The Institutional Permissiveness in the Sanctions for Rape
We presume that rape, sexual assault, or sexual violence are straightforwardly and self-evidently bad, wrong, and harmful.
Yet, the way we commonly doubt, dispute, and deny rape, and diminish, deride, and denigrate those who have been raped, make the reality of rape anything but clear-cut. Worse is how those harmed and violated are both doubly blamed and doubly punished – by attackers and by responders - for the wrongs done against them. Worse still is how institutions for whom safety and protection are priorities, routinely and procedurally permit rape, promote (in the most literal sense) rapists, and publicly persecute the victims and survivors of sexual violence.
Why are there so many discrepancies between how we feel about sexual violence and the perverse way we respond to sexual violence?
Follow the links for a sampling of the contradictions and hypocrisies baked into our institutional responses to sexual violence.
The U.S. Military
Perhaps the single best place to start is the recent documentary, The Invisible War.
Learn more about how rape has been normalized as an occupational hazard of military service:
Judge dismisses epidemic of rape in military case
Review recent facts and findings that continue to make the documentary newsworthy three years after its release.
2014 Facts on United States Military Sexual Violence
Fact Sheet: Sexual Assault in the U.S. Military
The Criminal Justice System
As an example of how the criminal justice system has normalized rape – relegating sexual violence as “theft of services”:
Phila.
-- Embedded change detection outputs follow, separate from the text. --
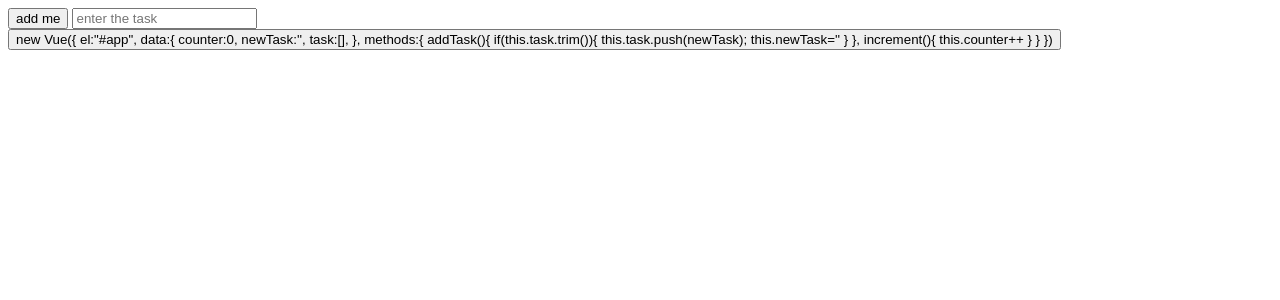
Repository: pawvan/amazonui
Page: index.html
These files come from the project's save history. The page is drawn as it stood at one moment and after the next save; the edit follows.
The browser window is 1280 px wide. The pictures show the whole page.

Above is the page before, as saved 2025-01-01 13:27:49.

### index.html
<!DOCTYPE html>
<html lang="en">
<head>
    <meta charset="UTF-8">
    <meta name="viewport" content="width=device-width, initial-scale=1.0">
    <title>Document</title>
</head>
<body>
    <button @click="addtask" >add me</button>
<input v-model="newtask"  placeholder="enter the task"/>
<button
<script>
    new Vue({
        el:"#app",
        data:{
        counter:0,
newTask:'',
task:[],
        },
        methods:{
           addTask(){
            if(this.task.trim()){
                this.task.push(newTask);
                this.newTask=''
            }
           },
            increment(){
                this.counter++
            }
        }
    })
</script>
    </body>

</html>

After the next save:
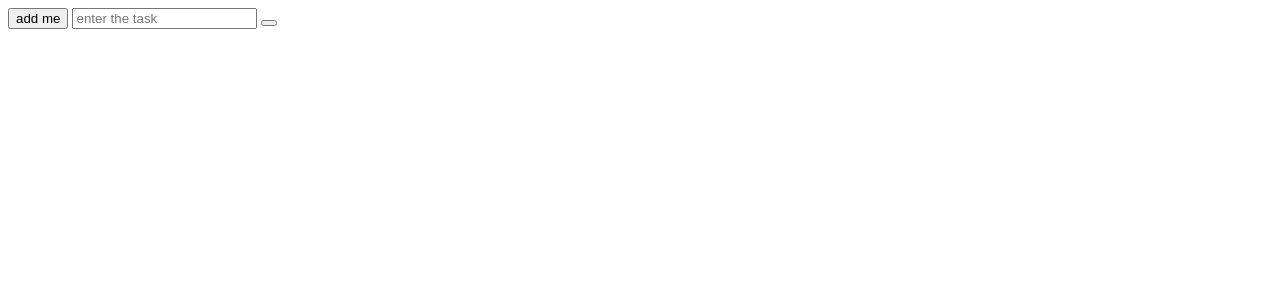
Console error: ReferenceError: Vue is not defined
Saved 4 s later.
--- a/index.html
+++ b/index.html
@@ -8,7 +8,7 @@
 <body>
     <button @click="addtask" >add me</button>
 <input v-model="newtask"  placeholder="enter the task"/>
-<button
+<button ></button>
 <script>
     new Vue({
         el:"#app",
Bar slams judge in rape case Teresa Carr Deni had its support for a third term. Then she reduced a charge to theft of a prostitute's services
Judge criticized for considering gang rape on prostitute theft of services
Raping a sex worker at gunpoint is just theft of services, says Chicago Sun-Times columnist
When a sex worker is raped, its rape not theft of services
The Catholic Church
The story behind the 'Spotlight' movie
Roman Catholic Church Sex Abuse Cases
What’s the State of the Church’s Child Abuse Crisis?